### WHAT TO PRODUCE
Every line of the entries below from the one containing "Before and after one commit to The-Strategy-Unit/nhp_inputs, a" to the one containing "Also changed, not shown: 3 other files.", both ends included, must be written out exactly. No other line belongs in the answer.

Stored items
▬▬▬
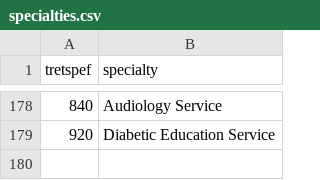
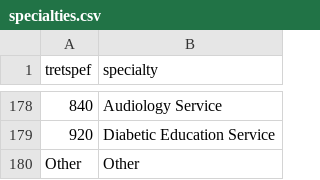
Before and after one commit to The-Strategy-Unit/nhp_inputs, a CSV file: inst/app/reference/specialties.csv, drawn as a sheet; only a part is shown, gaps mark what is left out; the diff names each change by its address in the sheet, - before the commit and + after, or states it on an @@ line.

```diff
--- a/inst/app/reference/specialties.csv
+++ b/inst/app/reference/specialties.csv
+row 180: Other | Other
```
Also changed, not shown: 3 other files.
▬▬▬
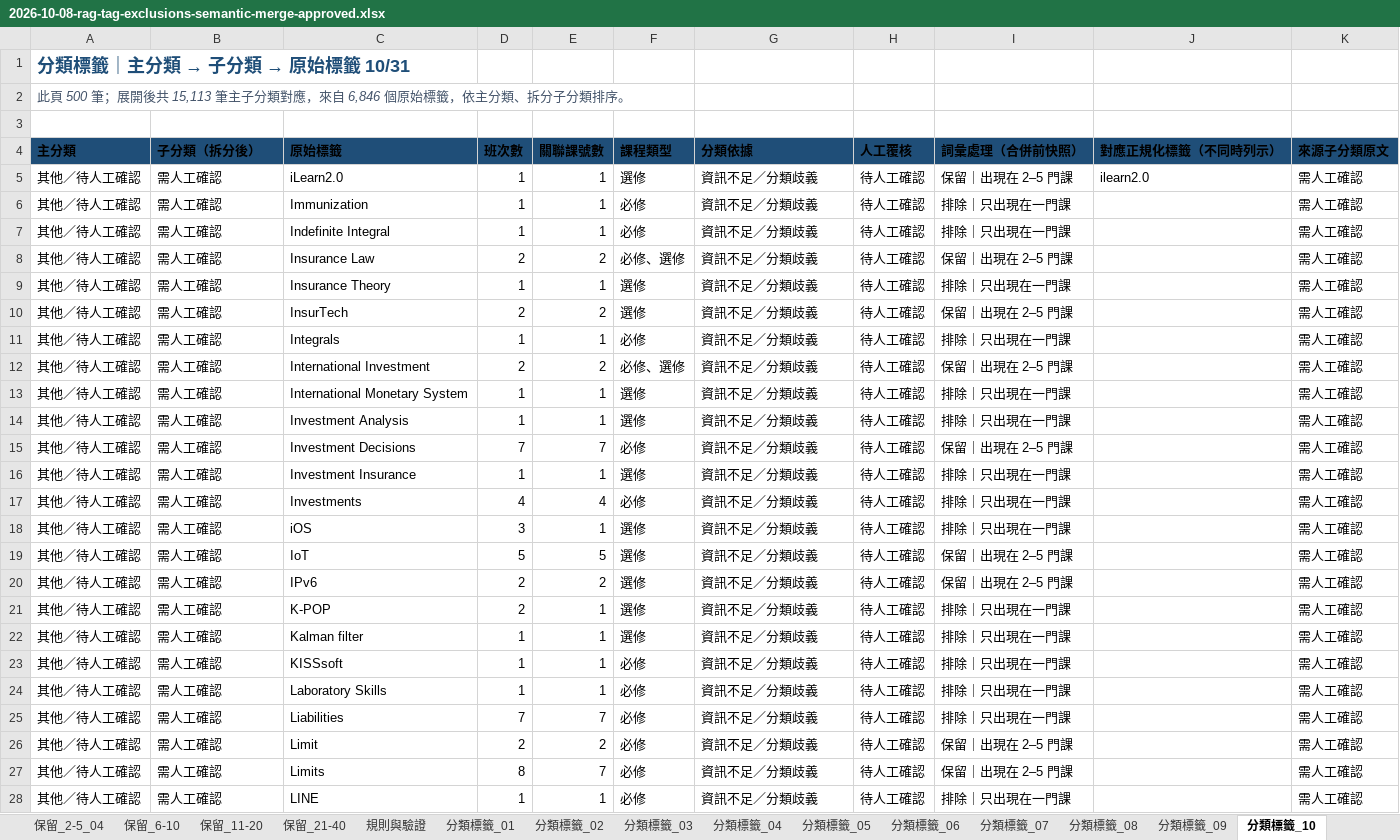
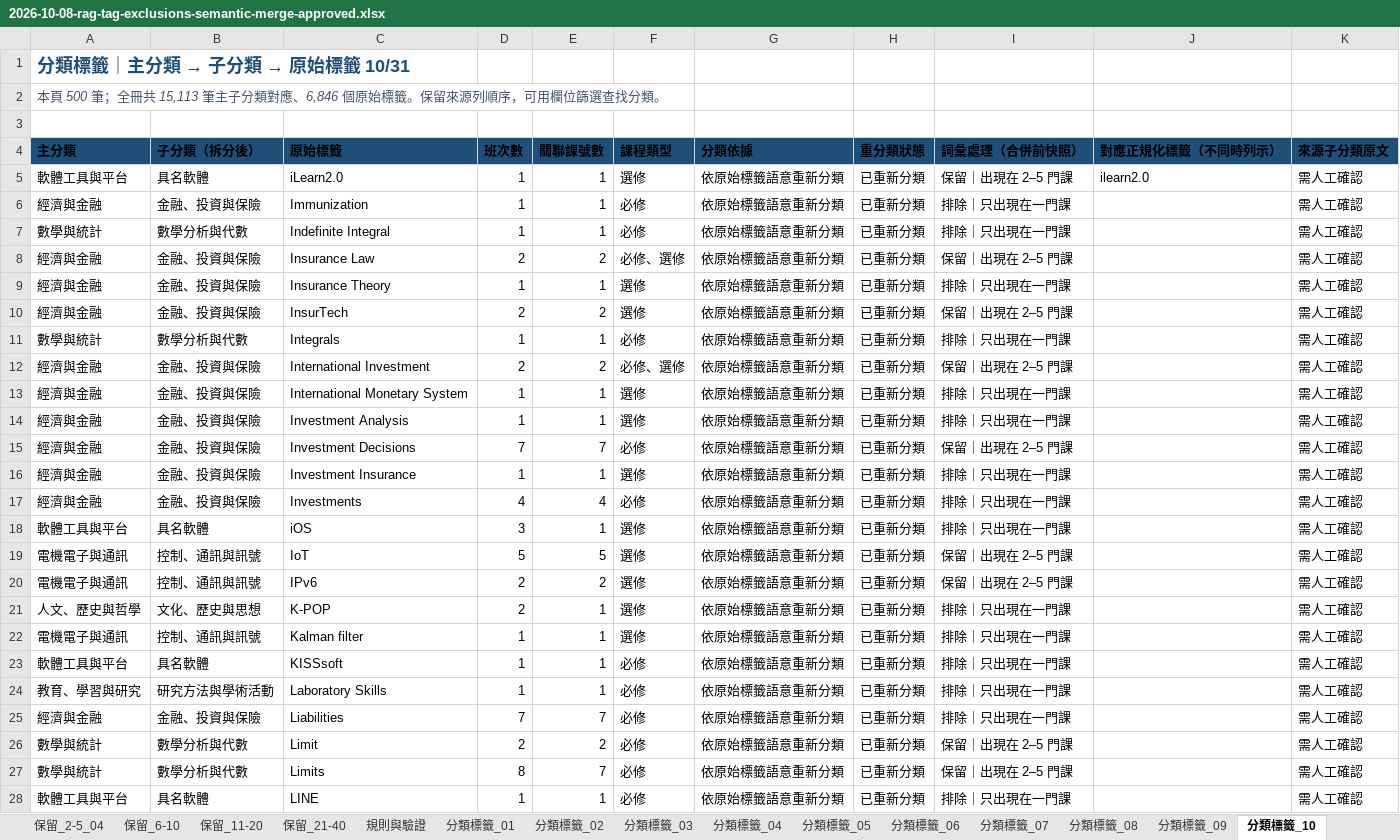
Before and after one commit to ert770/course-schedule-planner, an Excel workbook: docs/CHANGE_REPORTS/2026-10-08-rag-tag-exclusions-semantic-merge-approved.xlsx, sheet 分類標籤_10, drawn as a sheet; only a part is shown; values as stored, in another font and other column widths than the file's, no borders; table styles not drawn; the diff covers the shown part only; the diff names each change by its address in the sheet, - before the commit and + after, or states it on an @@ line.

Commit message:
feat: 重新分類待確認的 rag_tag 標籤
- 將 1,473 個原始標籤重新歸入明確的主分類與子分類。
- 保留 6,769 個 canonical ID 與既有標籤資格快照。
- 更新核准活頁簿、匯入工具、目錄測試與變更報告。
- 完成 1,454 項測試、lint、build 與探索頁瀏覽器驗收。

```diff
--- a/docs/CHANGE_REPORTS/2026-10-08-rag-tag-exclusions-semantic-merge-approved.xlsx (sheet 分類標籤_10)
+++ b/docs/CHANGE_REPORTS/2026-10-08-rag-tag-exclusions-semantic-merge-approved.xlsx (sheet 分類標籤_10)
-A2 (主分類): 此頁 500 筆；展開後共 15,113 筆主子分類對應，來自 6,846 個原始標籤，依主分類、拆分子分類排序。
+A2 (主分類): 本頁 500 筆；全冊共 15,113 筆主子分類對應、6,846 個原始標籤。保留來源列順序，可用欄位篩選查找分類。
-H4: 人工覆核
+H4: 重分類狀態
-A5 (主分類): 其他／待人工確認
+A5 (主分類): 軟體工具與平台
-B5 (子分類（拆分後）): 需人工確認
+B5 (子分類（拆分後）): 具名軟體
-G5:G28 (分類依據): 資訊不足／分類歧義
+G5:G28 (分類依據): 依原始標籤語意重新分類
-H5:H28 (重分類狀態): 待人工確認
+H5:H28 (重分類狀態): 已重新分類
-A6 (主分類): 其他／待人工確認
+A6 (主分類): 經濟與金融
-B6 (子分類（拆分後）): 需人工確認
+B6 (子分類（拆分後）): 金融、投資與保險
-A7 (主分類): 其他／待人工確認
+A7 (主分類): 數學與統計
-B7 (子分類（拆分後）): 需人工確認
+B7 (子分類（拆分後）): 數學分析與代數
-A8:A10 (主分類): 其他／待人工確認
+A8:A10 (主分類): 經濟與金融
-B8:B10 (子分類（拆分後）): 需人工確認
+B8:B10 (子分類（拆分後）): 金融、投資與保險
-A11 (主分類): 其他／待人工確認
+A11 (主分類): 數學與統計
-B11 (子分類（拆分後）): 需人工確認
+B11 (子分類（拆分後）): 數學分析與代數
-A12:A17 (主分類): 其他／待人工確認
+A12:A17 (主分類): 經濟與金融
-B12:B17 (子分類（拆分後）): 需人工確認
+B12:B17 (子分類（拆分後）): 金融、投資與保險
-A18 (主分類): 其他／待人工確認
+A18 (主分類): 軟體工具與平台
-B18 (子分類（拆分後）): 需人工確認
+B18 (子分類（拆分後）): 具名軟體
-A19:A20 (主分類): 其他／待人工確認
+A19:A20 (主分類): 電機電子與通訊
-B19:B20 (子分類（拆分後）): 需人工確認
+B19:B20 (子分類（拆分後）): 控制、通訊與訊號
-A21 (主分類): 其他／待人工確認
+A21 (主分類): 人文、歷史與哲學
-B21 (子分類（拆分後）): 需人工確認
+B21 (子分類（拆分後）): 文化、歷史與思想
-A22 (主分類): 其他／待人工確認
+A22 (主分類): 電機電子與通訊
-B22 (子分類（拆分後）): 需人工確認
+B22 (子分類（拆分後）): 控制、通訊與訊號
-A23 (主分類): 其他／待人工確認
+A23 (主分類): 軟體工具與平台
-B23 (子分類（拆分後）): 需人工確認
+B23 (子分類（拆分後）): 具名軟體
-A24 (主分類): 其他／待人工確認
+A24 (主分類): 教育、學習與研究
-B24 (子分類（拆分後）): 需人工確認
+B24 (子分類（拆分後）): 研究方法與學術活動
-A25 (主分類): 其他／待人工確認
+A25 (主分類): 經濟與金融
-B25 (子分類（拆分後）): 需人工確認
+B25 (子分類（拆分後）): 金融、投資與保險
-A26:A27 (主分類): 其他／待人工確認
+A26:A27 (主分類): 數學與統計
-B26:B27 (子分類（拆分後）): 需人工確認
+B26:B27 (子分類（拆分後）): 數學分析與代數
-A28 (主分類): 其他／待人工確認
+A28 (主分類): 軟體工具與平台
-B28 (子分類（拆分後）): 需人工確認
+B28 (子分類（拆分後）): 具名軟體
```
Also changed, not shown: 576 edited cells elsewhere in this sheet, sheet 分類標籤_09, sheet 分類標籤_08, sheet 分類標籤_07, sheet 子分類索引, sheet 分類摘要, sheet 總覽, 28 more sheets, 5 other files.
▬▬▬
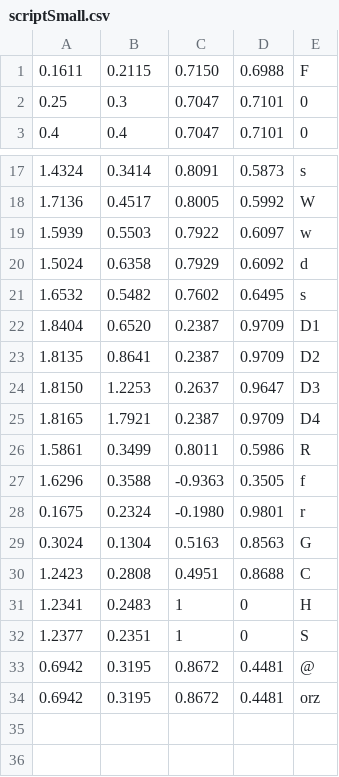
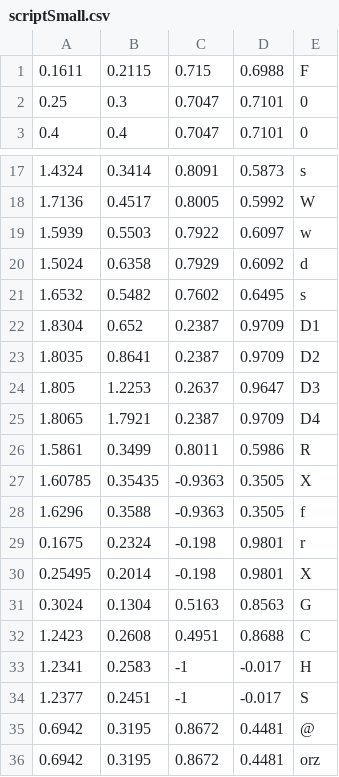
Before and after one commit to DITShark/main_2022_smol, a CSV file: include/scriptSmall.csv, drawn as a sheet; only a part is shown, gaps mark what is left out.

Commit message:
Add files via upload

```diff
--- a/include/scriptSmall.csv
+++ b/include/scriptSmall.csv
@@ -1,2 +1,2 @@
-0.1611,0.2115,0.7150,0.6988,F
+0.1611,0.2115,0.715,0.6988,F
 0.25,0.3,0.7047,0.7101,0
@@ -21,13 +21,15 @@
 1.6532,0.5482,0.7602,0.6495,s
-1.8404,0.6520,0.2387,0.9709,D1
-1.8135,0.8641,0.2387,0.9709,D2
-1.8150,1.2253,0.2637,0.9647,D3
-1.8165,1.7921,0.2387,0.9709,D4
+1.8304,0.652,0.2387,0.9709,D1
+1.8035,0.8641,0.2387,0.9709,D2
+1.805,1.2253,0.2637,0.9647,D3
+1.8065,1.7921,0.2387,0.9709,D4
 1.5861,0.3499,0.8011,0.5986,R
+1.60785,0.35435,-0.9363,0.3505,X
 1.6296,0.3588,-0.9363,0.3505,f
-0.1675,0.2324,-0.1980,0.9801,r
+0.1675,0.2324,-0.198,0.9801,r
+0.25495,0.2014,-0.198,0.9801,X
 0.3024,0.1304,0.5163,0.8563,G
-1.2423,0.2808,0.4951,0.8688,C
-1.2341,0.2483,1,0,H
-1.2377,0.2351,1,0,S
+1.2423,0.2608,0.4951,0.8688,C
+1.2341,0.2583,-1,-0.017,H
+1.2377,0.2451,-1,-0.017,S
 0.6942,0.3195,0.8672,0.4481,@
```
▬▬▬
### FINAL ANSWER
Before and after one commit to The-Strategy-Unit/nhp_inputs, a CSV file: inst/app/reference/specialties.csv, drawn as a sheet; only a part is shown, gaps mark what is left out; the diff names each change by its address in the sheet, - before the commit and + after, or states it on an @@ line.

```diff
--- a/inst/app/reference/specialties.csv
+++ b/inst/app/reference/specialties.csv
+row 180: Other | Other
```
Also changed, not shown: 3 other files.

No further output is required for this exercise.